ABOUT THIS EXERCISE | Every entry below should be reproduced exactly, with all pictures left out.
#### SUPPLIED DATA ####
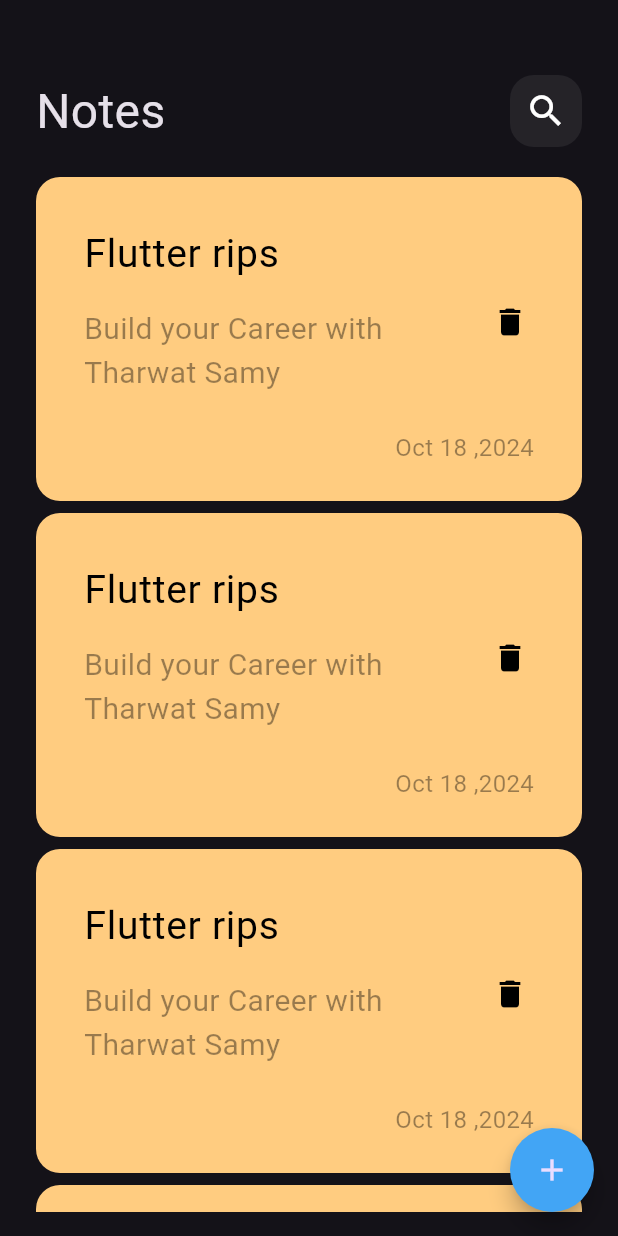
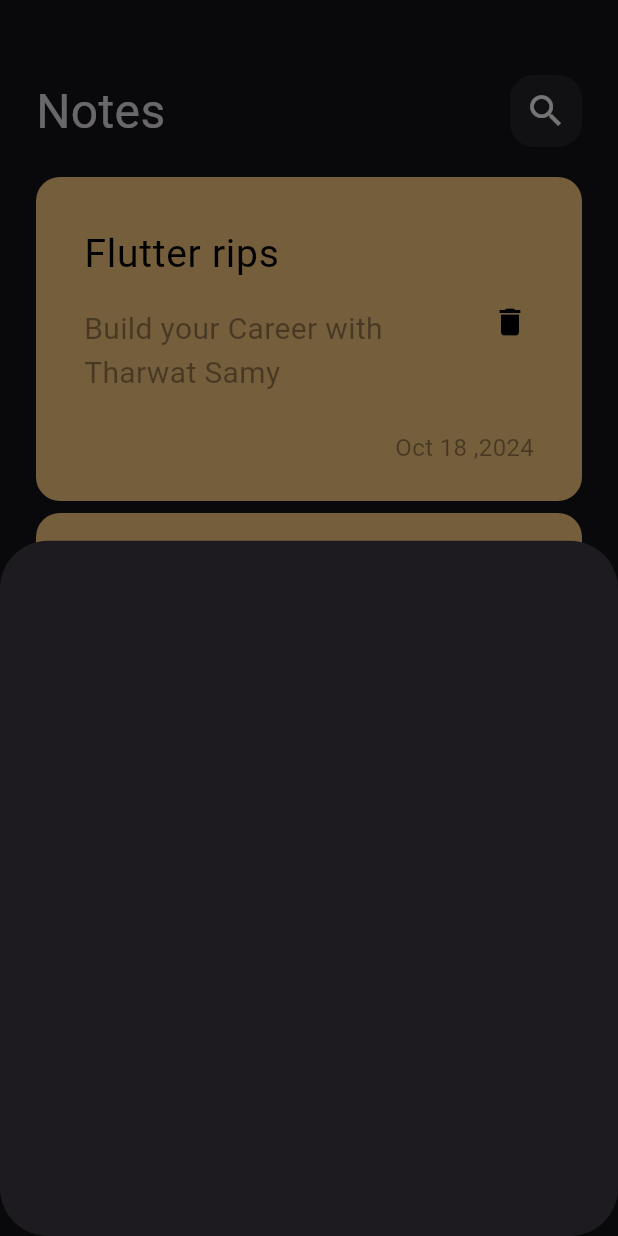
Before and after one commit to Adham-Amin/notes, a Flutter app: the screen it shows after launch, after a tap on the "add" icon, on a phone screen of 412 x 824 dp. Run offline on Flutter 3.47's test engine with Material 3 defaults, Android fonts, the phone set to English and light mode, and no system bars.

Commit message:
create Add Notes

```diff
--- a/lib/views/home_view.dart
+++ b/lib/views/home_view.dart
@@ -1,4 +1,5 @@
 import 'package:flutter/material.dart';
+import 'package:notes/widgets/custom_floating_action_button.dart';
 import 'package:notes/widgets/notes_body.dart';
 
 class HomeView extends StatelessWidget {
@@ -6,16 +7,9 @@ class HomeView extends StatelessWidget {
 
   @override
   Widget build(BuildContext context) {
-    return Scaffold(
-      body: const NotesBody(),
-      floatingActionButton: FloatingActionButton(
-        shape: RoundedRectangleBorder(
-          borderRadius: BorderRadius.circular(40)
-        ),
-        backgroundColor: Colors.blue[400],
-        onPressed: () {},
-        child: const Icon(Icons.add),
-      ),
+    return const Scaffold(
+      body: NotesBody(),
+      floatingActionButton: CustomFloatingActionButton(),
     );
   }
 }
--- /dev/null
+++ b/lib/widgets/add_notes.dart
@@ -0,0 +1,11 @@
+
+import 'package:flutter/material.dart';
+
+class AddNotes extends StatelessWidget {
+  const AddNotes({super.key});
+
+  @override
+  Widget build(BuildContext context) {
+    return Container();
+  }
+}
--- /dev/null
+++ b/lib/widgets/custom_floating_action_button.dart
@@ -0,0 +1,29 @@
+import 'package:flutter/material.dart';
+import 'package:notes/widgets/add_notes.dart';
+
+class CustomFloatingActionButton extends StatelessWidget {
+  const CustomFloatingActionButton({
+    super.key,
+  });
+
+  @override
+  Widget build(BuildContext context) {
+    return FloatingActionButton(
+      shape: RoundedRectangleBorder(borderRadius: BorderRadius.circular(40)),
+      backgroundColor: const Color.fromARGB(255, 102, 218, 205),
+      onPressed: () {
+        showModalBottomSheet(
+          shape: RoundedRectangleBorder(
+            borderRadius: BorderRadius.circular(32)
+          ),
+          context: context,
+          builder: (context) => const AddNotes(),
+        );
+      },
+      child: const Icon(
+        Icons.add,
+        color: Colors.black,
+      ),
+    );
+  }
+}
```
####
THE ANSWER |
Before and after one commit to Adham-Amin/notes, a Flutter app: the screen it shows after launch, after a tap on the "add" icon, on a phone screen of 412 x 824 dp. Run offline on Flutter 3.47's test engine with Material 3 defaults, Android fonts, the phone set to English and light mode, and no system bars.

Commit message:
create Add Notes

```diff
--- a/lib/views/home_view.dart
+++ b/lib/views/home_view.dart
@@ -1,4 +1,5 @@
 import 'package:flutter/material.dart';
+import 'package:notes/widgets/custom_floating_action_button.dart';
 import 'package:notes/widgets/notes_body.dart';
 
 class HomeView extends StatelessWidget {
@@ -6,16 +7,9 @@ class HomeView extends StatelessWidget {
 
   @override
   Widget build(BuildContext context) {
-    return Scaffold(
-      body: const NotesBody(),
-      floatingActionButton: FloatingActionButton(
-        shape: RoundedRectangleBorder(
-          borderRadius: BorderRadius.circular(40)
-        ),
-        backgroundColor: Colors.blue[400],
-        onPressed: () {},
-        child: const Icon(Icons.add),
-      ),
+    return const Scaffold(
+      body: NotesBody(),
+      floatingActionButton: CustomFloatingActionButton(),
     );
   }
 }
--- /dev/null
+++ b/lib/widgets/add_notes.dart
@@ -0,0 +1,11 @@
+
+import 'package:flutter/material.dart';
+
+class AddNotes extends StatelessWidget {
+  const AddNotes({super.key});
+
+  @override
+  Widget build(BuildContext context) {
+    return Container();
+  }
+}
--- /dev/null
+++ b/lib/widgets/custom_floating_action_button.dart
@@ -0,0 +1,29 @@
+import 'package:flutter/material.dart';
+import 'package:notes/widgets/add_notes.dart';
+
+class CustomFloatingActionButton extends StatelessWidget {
+  const CustomFloatingActionButton({
+    super.key,
+  });
+
+  @override
+  Widget build(BuildContext context) {
+    return FloatingActionButton(
+      shape: RoundedRectangleBorder(borderRadius: BorderRadius.circular(40)),
+      backgroundColor: const Color.fromARGB(255, 102, 218, 205),
+      onPressed: () {
+        showModalBottomSheet(
+          shape: RoundedRectangleBorder(
+            borderRadius: BorderRadius.circular(32)
+          ),
+          context: context,
+          builder: (context) => const AddNotes(),
+        );
+      },
+      child: const Icon(
+        Icons.add,
+        color: Colors.black,
+      ),
+    );
+  }
+}
```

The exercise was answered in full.